*** Supplied information Section Begins ***

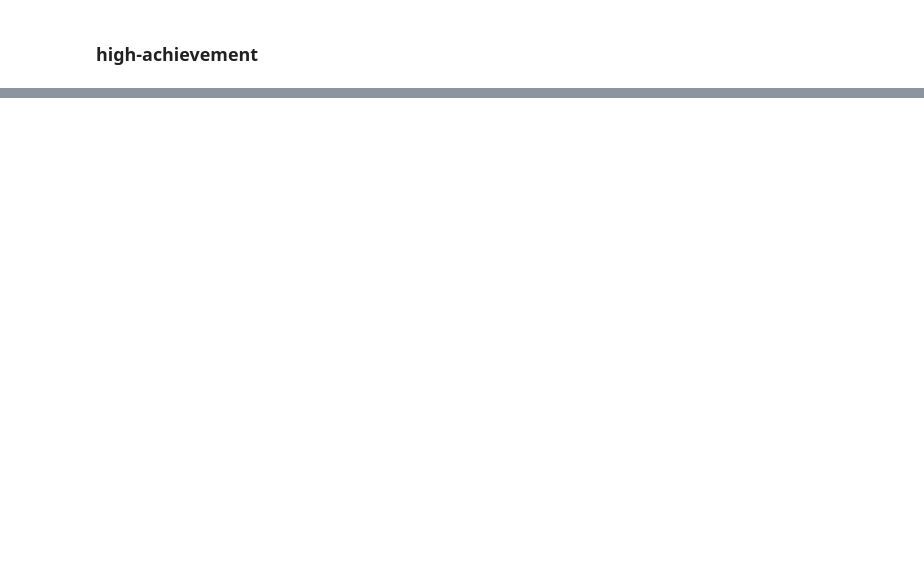
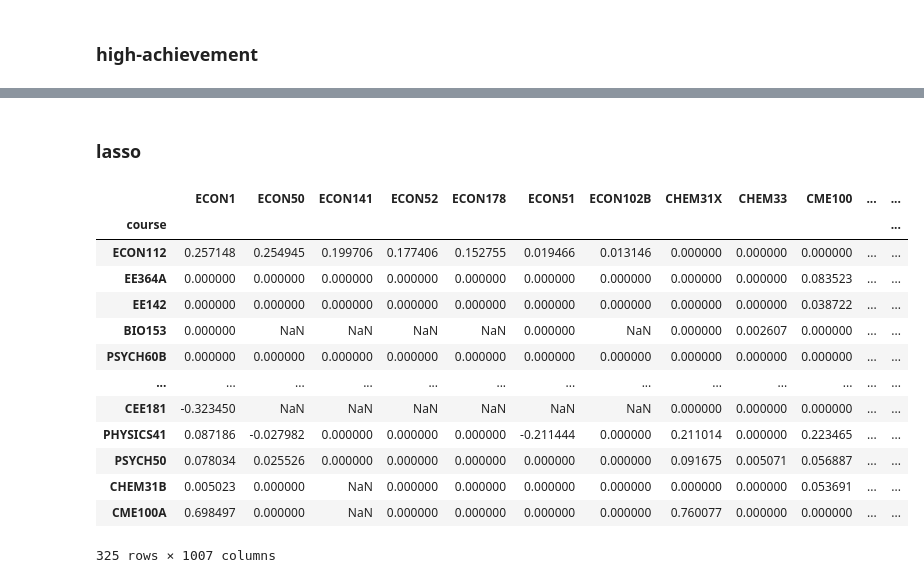
Before and after one commit to gmdavis1/carta-prereqs, a Jupyter notebook: analysis/analyzing_coefs.ipynb, the cells around one changed output, grey strips where cells are left out. Cells and saved outputs as stored; diff of their text form; code cells hidden in the pictures; blank space fills up the shorter version.

```diff
--- a/analysis/analyzing_coefs.ipynb
+++ b/analysis/analyzing_coefs.ipynb
@@ -181,0 +237,28 @@ pprint(clusters)
+# %% [markdown]
+### lasso
+# %%
+pathname = "lasso"
+
+lasso_results_full, lasso_results_prereq, lasso_coefs_full, lasso_coefs_prereq = load_csvs(pathname)
+
+# remove coefs for courses in the same dept that are higher level (e.g. CS221 shouldn't be a predictor for CS106A)
+remove_advcourse_coefs(lasso_coefs_full)
+
+# normalize by making all rows sum to 1
+norm_lasso_coefs_full = rowwise_normalize(lasso_coefs_full)
+display(norm_lasso_coefs_full)
+# %% [output]
+|  | ECON1 | ECON50 | ECON141 | ECON52 | ECON178 | ECON51 | ECON102B | CHEM31X | CHEM33 | CME100 | ... | ... |
+| course |  |  |  |  |  |  |  |  |  |  |  | ... |
+| ECON112 | 0.257148 | 0.254945 | 0.199706 | 0.177406 | 0.152755 | 0.019466 | 0.013146 | 0.000000 | 0.000000 | 0.000000 | ... | ... |
+| EE364A | 0.000000 | 0.000000 | 0.000000 | 0.000000 | 0.000000 | 0.000000 | 0.000000 | 0.000000 | 0.000000 | 0.083523 | ... | ... |
+| EE142 | 0.000000 | 0.000000 | 0.000000 | 0.000000 | 0.000000 | 0.000000 | 0.000000 | 0.000000 | 0.000000 | 0.038722 | ... | ... |
+| BIO153 | 0.000000 | NaN | NaN | NaN | NaN | 0.000000 | NaN | 0.000000 | 0.002607 | 0.000000 | ... | ... |
+| PSYCH60B | 0.000000 | 0.000000 | 0.000000 | 0.000000 | 0.000000 | 0.000000 | 0.000000 | 0.000000 | 0.000000 | 0.000000 | ... | ... |
+| ... | ... | ... | ... | ... | ... | ... | ... | ... | ... | ... | ... | ... |
+| CEE181 | -0.323450 | NaN | NaN | NaN | NaN | NaN | NaN | 0.000000 | 0.000000 | 0.000000 | ... | ... |
+| PHYSICS41 | 0.087186 | -0.027982 | 0.000000 | 0.000000 | 0.000000 | -0.211444 | 0.000000 | 0.211014 | 0.000000 | 0.223465 | ... | ... |
+| PSYCH50 | 0.078034 | 0.025526 | 0.000000 | 0.000000 | 0.000000 | 0.000000 | 0.000000 | 0.091675 | 0.005071 | 0.056887 | ... | ... |
+| CHEM31B | 0.005023 | 0.000000 | NaN | 0.000000 | 0.000000 | 0.000000 | 0.000000 | 0.000000 | 0.000000 | 0.053691 | ... | ... |
+| CME100A | 0.698497 | 0.000000 | NaN | 0.000000 | 0.000000 | 0.000000 | 0.000000 | 0.760077 | 0.000000 | 0.000000 | ... | ... |
+325 rows × 1007 columns
```
Also changed, not shown: parts of 15 cells of this notebook, 59 other files.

*** Supplied information Section Ends ***

### Problem statement:
Set down each of the records precisely, leaving any pictures behind.

### Solution to the problem:
Before and after one commit to gmdavis1/carta-prereqs, a Jupyter notebook: analysis/analyzing_coefs.ipynb, the cells around one changed output, grey strips where cells are left out. Cells and saved outputs as stored; diff of their text form; code cells hidden in the pictures; blank space fills up the shorter version.

```diff
--- a/analysis/analyzing_coefs.ipynb
+++ b/analysis/analyzing_coefs.ipynb
@@ -181,0 +237,28 @@ pprint(clusters)
+# %% [markdown]
+### lasso
+# %%
+pathname = "lasso"
+
+lasso_results_full, lasso_results_prereq, lasso_coefs_full, lasso_coefs_prereq = load_csvs(pathname)
+
+# remove coefs for courses in the same dept that are higher level (e.g. CS221 shouldn't be a predictor for CS106A)
+remove_advcourse_coefs(lasso_coefs_full)
+
+# normalize by making all rows sum to 1
+norm_lasso_coefs_full = rowwise_normalize(lasso_coefs_full)
+display(norm_lasso_coefs_full)
+# %% [output]
+|  | ECON1 | ECON50 | ECON141 | ECON52 | ECON178 | ECON51 | ECON102B | CHEM31X | CHEM33 | CME100 | ... | ... |
+| course |  |  |  |  |  |  |  |  |  |  |  | ... |
+| ECON112 | 0.257148 | 0.254945 | 0.199706 | 0.177406 | 0.152755 | 0.019466 | 0.013146 | 0.000000 | 0.000000 | 0.000000 | ... | ... |
+| EE364A | 0.000000 | 0.000000 | 0.000000 | 0.000000 | 0.000000 | 0.000000 | 0.000000 | 0.000000 | 0.000000 | 0.083523 | ... | ... |
+| EE142 | 0.000000 | 0.000000 | 0.000000 | 0.000000 | 0.000000 | 0.000000 | 0.000000 | 0.000000 | 0.000000 | 0.038722 | ... | ... |
+| BIO153 | 0.000000 | NaN | NaN | NaN | NaN | 0.000000 | NaN | 0.000000 | 0.002607 | 0.000000 | ... | ... |
+| PSYCH60B | 0.000000 | 0.000000 | 0.000000 | 0.000000 | 0.000000 | 0.000000 | 0.000000 | 0.000000 | 0.000000 | 0.000000 | ... | ... |
+| ... | ... | ... | ... | ... | ... | ... | ... | ... | ... | ... | ... | ... |
+| CEE181 | -0.323450 | NaN | NaN | NaN | NaN | NaN | NaN | 0.000000 | 0.000000 | 0.000000 | ... | ... |
+| PHYSICS41 | 0.087186 | -0.027982 | 0.000000 | 0.000000 | 0.000000 | -0.211444 | 0.000000 | 0.211014 | 0.000000 | 0.223465 | ... | ... |
+| PSYCH50 | 0.078034 | 0.025526 | 0.000000 | 0.000000 | 0.000000 | 0.000000 | 0.000000 | 0.091675 | 0.005071 | 0.056887 | ... | ... |
+| CHEM31B | 0.005023 | 0.000000 | NaN | 0.000000 | 0.000000 | 0.000000 | 0.000000 | 0.000000 | 0.000000 | 0.053691 | ... | ... |
+| CME100A | 0.698497 | 0.000000 | NaN | 0.000000 | 0.000000 | 0.000000 | 0.000000 | 0.760077 | 0.000000 | 0.000000 | ... | ... |
+325 rows × 1007 columns
```
Also changed, not shown: parts of 15 cells of this notebook, 59 other files.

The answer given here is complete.